PROBLEM: Below is a set of records; reproduce them exactly without their pictures.

(Code change snippets)
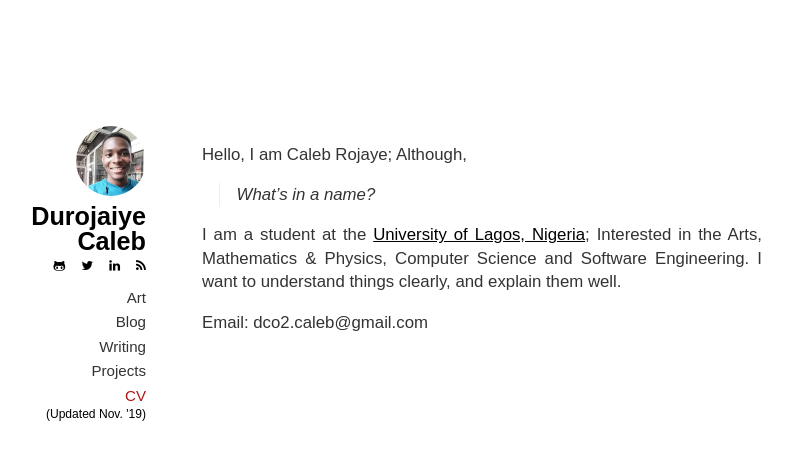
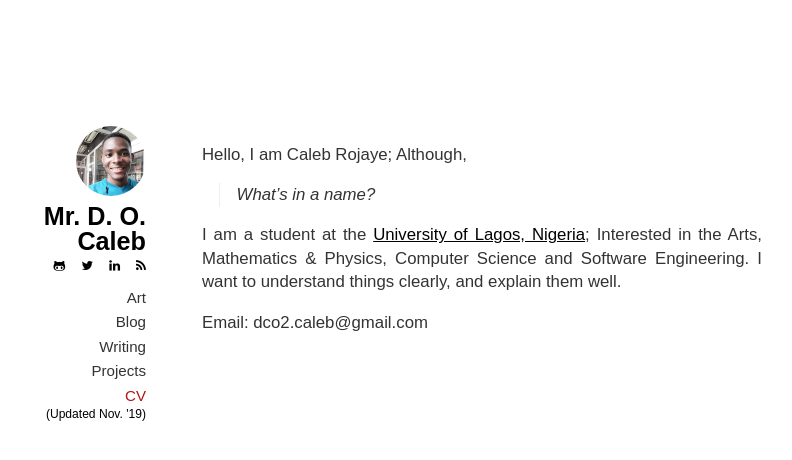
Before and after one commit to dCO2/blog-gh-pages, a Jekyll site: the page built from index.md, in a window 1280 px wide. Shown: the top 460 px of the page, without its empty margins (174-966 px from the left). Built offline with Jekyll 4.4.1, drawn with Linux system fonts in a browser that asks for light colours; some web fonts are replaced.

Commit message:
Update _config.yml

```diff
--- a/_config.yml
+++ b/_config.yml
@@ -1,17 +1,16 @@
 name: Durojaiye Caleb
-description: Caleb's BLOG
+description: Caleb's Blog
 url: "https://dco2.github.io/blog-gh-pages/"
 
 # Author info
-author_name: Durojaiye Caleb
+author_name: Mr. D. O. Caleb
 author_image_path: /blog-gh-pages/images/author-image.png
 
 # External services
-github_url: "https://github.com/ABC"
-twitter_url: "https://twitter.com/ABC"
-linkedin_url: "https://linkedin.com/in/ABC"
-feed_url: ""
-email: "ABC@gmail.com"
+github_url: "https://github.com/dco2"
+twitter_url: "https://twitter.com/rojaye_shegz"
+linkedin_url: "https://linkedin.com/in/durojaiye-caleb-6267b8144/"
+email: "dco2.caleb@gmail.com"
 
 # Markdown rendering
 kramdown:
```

TASK RESULT:
Before and after one commit to dCO2/blog-gh-pages, a Jekyll site: the page built from index.md, in a window 1280 px wide. Shown: the top 460 px of the page, without its empty margins (174-966 px from the left). Built offline with Jekyll 4.4.1, drawn with Linux system fonts in a browser that asks for light colours; some web fonts are replaced.

Commit message:
Update _config.yml

```diff
--- a/_config.yml
+++ b/_config.yml
@@ -1,17 +1,16 @@
 name: Durojaiye Caleb
-description: Caleb's BLOG
+description: Caleb's Blog
 url: "https://dco2.github.io/blog-gh-pages/"
 
 # Author info
-author_name: Durojaiye Caleb
+author_name: Mr. D. O. Caleb
 author_image_path: /blog-gh-pages/images/author-image.png
 
 # External services
-github_url: "https://github.com/ABC"
-twitter_url: "https://twitter.com/ABC"
-linkedin_url: "https://linkedin.com/in/ABC"
-feed_url: ""
-email: "ABC@gmail.com"
+github_url: "https://github.com/dco2"
+twitter_url: "https://twitter.com/rojaye_shegz"
+linkedin_url: "https://linkedin.com/in/durojaiye-caleb-6267b8144/"
+email: "dco2.caleb@gmail.com"
 
 # Markdown rendering
 kramdown:
```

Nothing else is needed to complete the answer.